Every character is completely viable. There is no number 1 must pick character and no trash character that players must avoid at all costs. The net code is magnificent from what I’ve played (about 10-15 hours of play over its launch weekend). I’ve only had minor hiccups in some matches within the US, and I’ve played against people in Germany, Japan, and Korea and those had a bit more than a few hiccups, but that is to be expected. I also sought those players out; I wasn’t matched against anyone who wasn’t based in my region.
The features online are great as well. You can set up a private or public lobby that has a king of the hill system where the winner stays on, and everyone else watches the fight with only a few seconds of delay. This game mode, with a party of friends, leads to lots of shouting followed by another round of screaming 2 seconds later and lots of hilarity and trash talk. You can also participate in or host tournaments, you use fight money to host or enter a competition, and a bracket is made, and matches for each round are played simultaneously. Leading to smooth and little wait time tournament play with a reward at the end in fight money.
You earn the fight money after every match, and you get it in droves. The PlayStation Store doesn’t currently have it listed for purchase, so I don’t know if you will be able to pay real money to get it in the game or not, but even if you could, you won’t have to. The money is for customizing your characters and your play screen. You can add custom life bars, titles, and online profile designs. You get so much fight money that even with the extraordinary amount of buyable items within the game you won’t run out.

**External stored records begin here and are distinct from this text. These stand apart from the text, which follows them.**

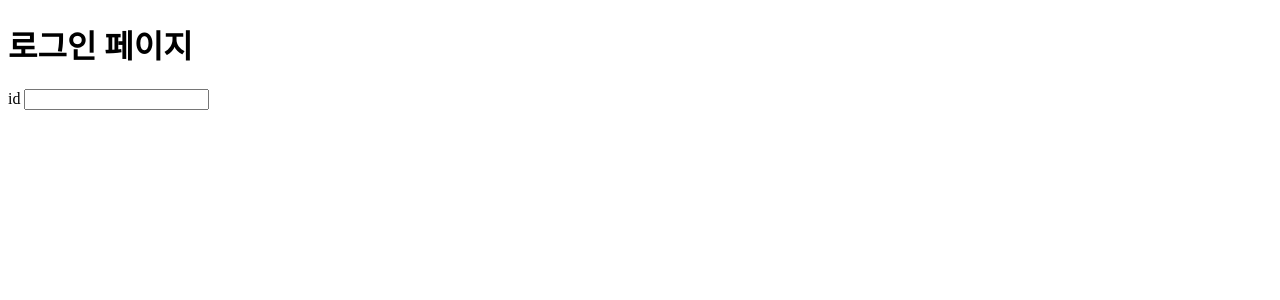
Repository: 2ket/workspace2
Page: http://localhost/web13/login.jsp
An editor plug-in stored every save of this project. The page is shown before and after the next save, followed by the edit.
The browser window is 1280 px wide. The pictures show the whole page.
The page is served by Tomcat 9.

Above is the page before, as saved 2019-06-07 10:16:21.

### web13/WebContent/login.jsp
<%@ page language="java" contentType="text/html; charset=UTF-8"
    pageEncoding="UTF-8"%>
<!DOCTYPE html>
<html>
<head>
<meta http-equiv="Content-Type" content="text/html; charset=UTF-8">
<title>Insert title here</title>
</head>
<body>
	<h1>로그인 페이지</h1>
	<form action="result.jsp">
		<div>
			<label for="id">id</label>
			<input type="text" name="id" id="id"/>
		</div>
	</form>
</body>
</html>

After the next save:
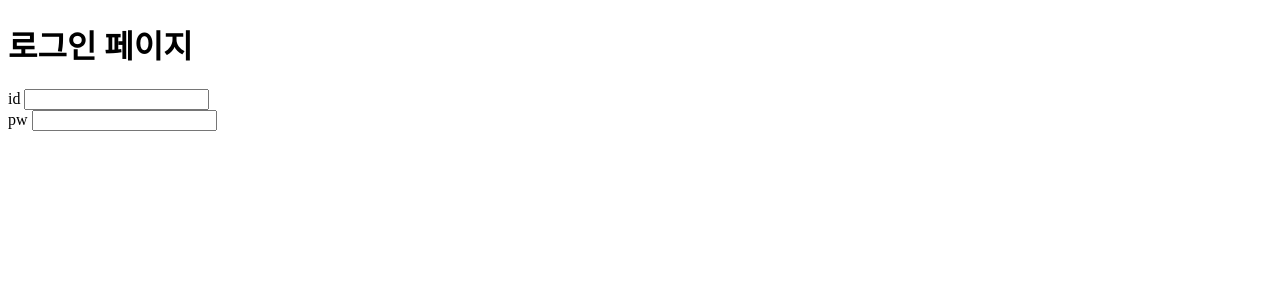
Saved 24 s later.
--- a/web13/WebContent/login.jsp
+++ b/web13/WebContent/login.jsp
@@ -13,6 +13,10 @@
 			<label for="id">id</label>
 			<input type="text" name="id" id="id"/>
 		</div>
+		<div>
+			<label for="pw">pw</label>
+			<input type="password" name="pw" id="pw"/>
+		</div>
 	</form>
 </body>
 </html>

The character customization is insane. There isn’t any other way to put it. If you want your fighter to have a set of flapping pixie wings and a stack of Jenga blocks (that gradually fall off during the fight) on their head you can. You can even put a running shower coming off their back that will rain water down all match long. It gets ridiculous and hilarious.
Two of my favorite features in the game that make it feel like a love letter to Tekken fans are the Gallery and the Jukebox. Through the jukebox, you can change the game’s soundtrack to any previous Tekken game. There is ten games worth of soundtracks when you include the Tag Tournament spin-off series as well as well as Tekken Revolution, the PS3 free to play game. You can make custom playlists or just play with any previous Tekken soundtrack.
In the gallery, you can watch every cutscene from every past Tekken game. This is a fantastic feature that I’m not sure I’ve seen before, especially in a game series as old as Tekken. The nostalgia it brings back is immense for me, and I enjoyed re-watching some of the old games. It can also help catch you up on the crazy story that has been running for seven games now if you’re interested.
With a game like this, it’s easy to recommend you at least try it if you’re interested in the genre. I would recommend renting it if possible if you aren’t sure about multiplayer as the single player options are not worth $60. If you are enjoying this current golden age of fighting games and want to add another one to your collection, then this is a no-brainer. It’s the only 3D fighting game left, and it’s an incredible package of customization and nostalgia with some of the best balance I’ve seen in a fighting game. It’s a must buy for Tekken fans and competitive fighting game fans alike.